The Approved Drug Products with Therapeutic Equivalence Evaluations publication, known as the “Orange Book” for Food and Drug Administration (FDA)-approved drugs, includes U.S. Patents Nos. 7,718,640 and U.S. 8,338,395 for Aveed®. While Bayer claims the two patents, Endo has the approved new drug application (NDA) for the testosterone replacement therapy.
When Custopharm submitted an abbreviated new drug application (ANDA) to the FDA for a generic version of Aveed®, Endo and Bayer sued for infringement. Per Foley & Lardner LLP:
“In the district court, Custopharm stipulated to infringement, and Endo and Bayer limited their asserted claims to claim 2 of the ‘640 patent and claim 18 of the ‘395 patent. The resulting bench trial concerned invalidity of those claims. The district court concluded that Custopharm had not proven invalidity under § 103.”
As Dennis Crouch of Patently-O details, Custopharm’s generic version requires a specific concentration of testosterone undecanoate (TU) and a vehicle composed of approximately 40% castor oil and 60% benzyl benzoate. While prior art references are identical in the composition containing TU and castor oil, they do not include benzyl benzoate. Says Crouch:
“A primary question on appeal was whether the prior art articles inherently taught the benzyl benzoate concentration. ‘Custopharm contends that the Articles inherently describe the vehicle formulation (40% castor oil and 60% benzyl benzoate).’”
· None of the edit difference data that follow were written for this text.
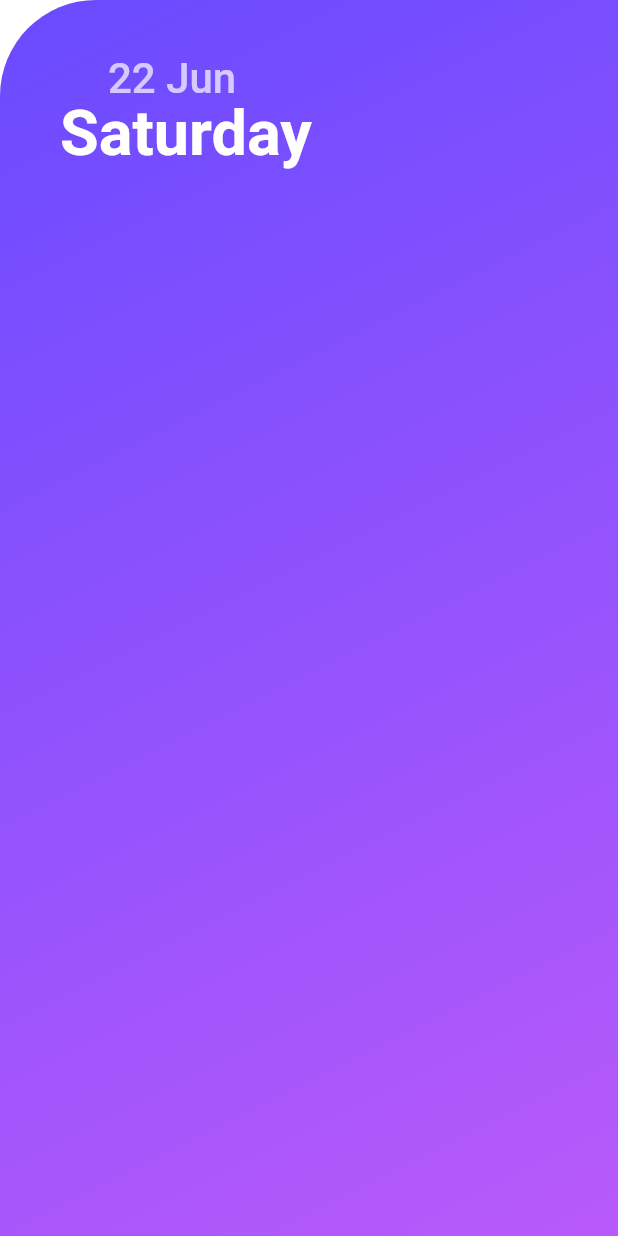
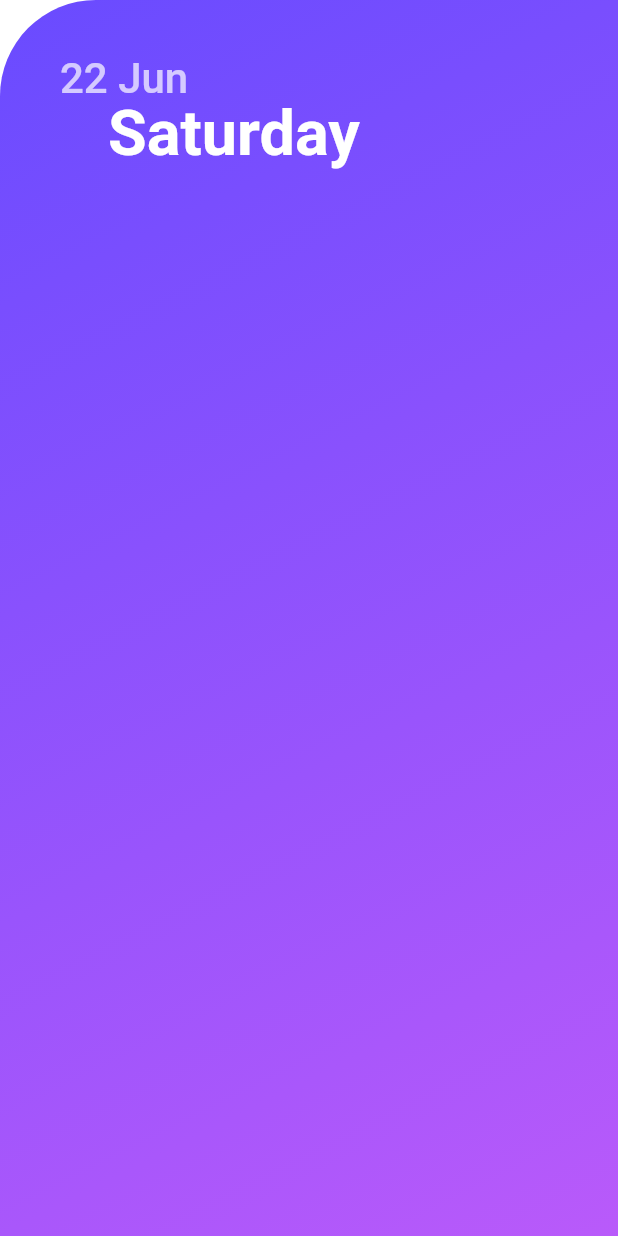
Before and after one commit to tdh8316/thanks, a Flutter app: the screen it shows after launch, on a phone screen of 412 x 824 dp. Run offline on Flutter 3.47's test engine with Material 2 defaults, Android fonts, the phone set to English and light mode, and no system bars; our stand-ins replace fl_chart; Roboto replaces fonts that are missing (나눔바른펜).

Commit message:
Update index.dart

```diff
--- a/lib/screens/index.dart
+++ b/lib/screens/index.dart
@@ -9,24 +9,24 @@ class Index extends StatefulWidget {
     return Stack(
       children: <Widget>[
         Container(
-          margin: EdgeInsets.only(top: 32, left: 32),
+          margin: EdgeInsets.only(top: 4, left: 32),
+          child: Text(
+            "${DateFormat("d").format(date)} ${DateFormat("MMM").format(date)}",
+            style: TextStyle(
+              fontSize: 28,
+              color: Colors.white70,
+              fontWeight: FontWeight.w500,
+            ),
+          ),
+        ),
+        Container(
+          margin: EdgeInsets.only(top: 32, left: 64),
           child: Text(
             "${tr(DateFormat("EEEE").format(date))}",
             style: TextStyle(
               fontSize: 42,
               color: Colors.white,
               fontWeight: FontWeight.bold,
-            ),
-          ),
-        ),
-        Container(
-          margin: EdgeInsets.only(top: 4, left: 64),
-          child: Text(
-            "${DateFormat("d").format(date)} ${DateFormat("MMM").format(date)}",
-            style: TextStyle(
-              fontSize: 28,
-              color: Colors.white70,
-              fontWeight: FontWeight.w500,
             ),
           ),
         ),
```
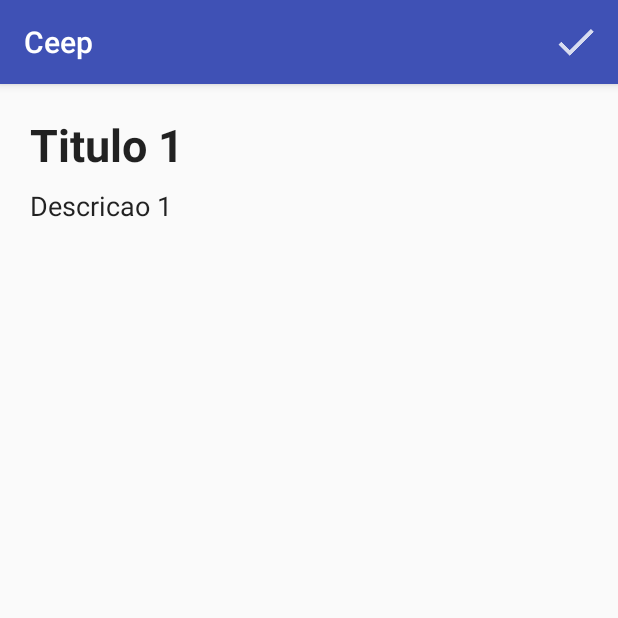
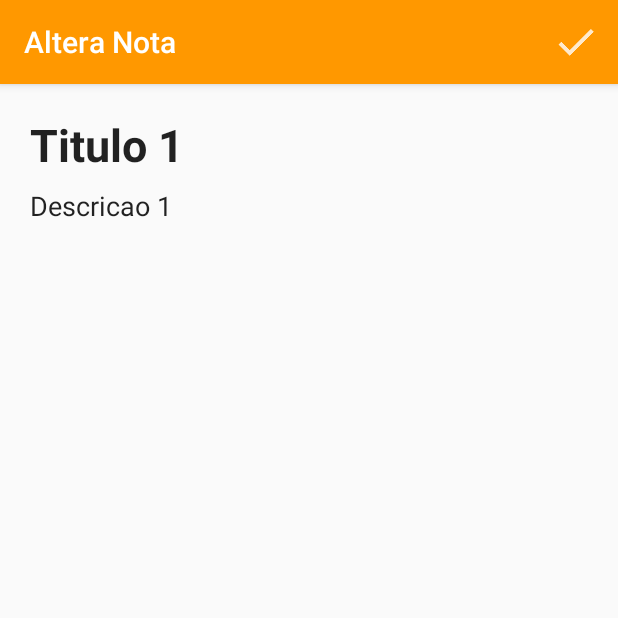
Before and after one commit to kennedy1996/ceep-recyclerview2, an Android app: the screen it shows after launch (FormularioNotaActivity), after a tap on an icon or button, on a phone screen of 412 x 824 dp, the top half of it. Run offline under Robolectric (Android 15) with nearby library versions, the phone set to English and light mode, and no system bars.

Commit message:
Alterando Cor/Titulos

```diff
--- a/app/src/main/java/br/com/alura/ceep/ui/activity/FormularioNotaActivity.java
+++ b/app/src/main/java/br/com/alura/ceep/ui/activity/FormularioNotaActivity.java
@@ -19,6 +19,8 @@ import br.com.alura.ceep.model.Nota;
 
 public class FormularioNotaActivity extends AppCompatActivity {
 
+    public static final String TITULO_APPBAR_INSERE = "Insere Nota";
+    public static final String TITULO_APPBAR_ALTERA = "Altera Nota";
     private TextView titulo;
     private TextView descricao;
     int posicaoRecebida = POSICAO_INVALIDA;
@@ -27,10 +29,12 @@ public class FormularioNotaActivity extends AppCompatActivity {
     protected void onCreate(Bundle savedInstanceState) {
         super.onCreate(savedInstanceState);
         setContentView(R.layout.activity_formulario_nota);
+        setTitle(TITULO_APPBAR_INSERE);
         inicializacaoCampos();
         Intent dadosRecebidos = getIntent();
 
         if(dadosRecebidos.hasExtra(CHAVE_NOTA)){
+            setTitle(TITULO_APPBAR_ALTERA);
             Nota notaRecebida = (Nota) dadosRecebidos.getSerializableExtra(CHAVE_NOTA);
             posicaoRecebida = (Integer) dadosRecebidos.getIntExtra(CHAVE_POSICAO, POSICAO_INVALIDA);
             preencheCampos(notaRecebida);
--- a/app/src/main/java/br/com/alura/ceep/ui/activity/ListaNotasActivity.java
+++ b/app/src/main/java/br/com/alura/ceep/ui/activity/ListaNotasActivity.java
@@ -28,12 +28,14 @@ import br.com.alura.ceep.ui.recyclerview.helper.callback.NotaItemTouchHelperCall
 
 public class ListaNotasActivity extends AppCompatActivity {
 
+    public static final String TITULO_APPBAR = "Notas";
     private ListaNotasAdapter adapter;
 
     @Override
     protected void onCreate(Bundle savedInstanceState) {
         super.onCreate(savedInstanceState);
         setContentView(R.layout.activity_lista_notas);
+        setTitle(TITULO_APPBAR);
 
         List<Nota> todasNotas = pegaTodasNotas();
         configuraRecyclerView(todasNotas);
@@ -114,7 +116,7 @@ public class ListaNotasActivity extends AppCompatActivity {
     }
 
     private boolean temNota(Intent data) {
-        return data.hasExtra(CHAVE_NOTA);
+        return data != null && data.hasExtra(CHAVE_NOTA);
     }
 
     private boolean ehCodigoResultadoAlteraNota(int resultCode) {
--- a/app/src/main/res/values/colors.xml
+++ b/app/src/main/res/values/colors.xml
@@ -1,6 +1,6 @@
 <?xml version="1.0" encoding="utf-8"?>
 <resources>
-    <color name="colorPrimary">#3F51B5</color>
-    <color name="colorPrimaryDark">#303F9F</color>
-    <color name="colorAccent">#FF4081</color>
+    <color name="colorPrimary">#ff9800</color>
+    <color name="colorPrimaryDark">#c66900</color>
+    <color name="colorAccent">#000000</color>
 </resources>
```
While Custopharm had argued in district court that “a skilled artisan” could have determined that the vehicle consisted of the solvent castor oil and co-solvent benzyl benzoate, neither the district court nor the Federal Circuit agreed.
Crouch speculates that the case might have had a different outcome for Custopharm had it been able to rely on uses in experiments as prior sales or public uses. Says Crouch, instead of focusing on what was publicly known or disclosed about the injection, the question would have centered on what was in the injection.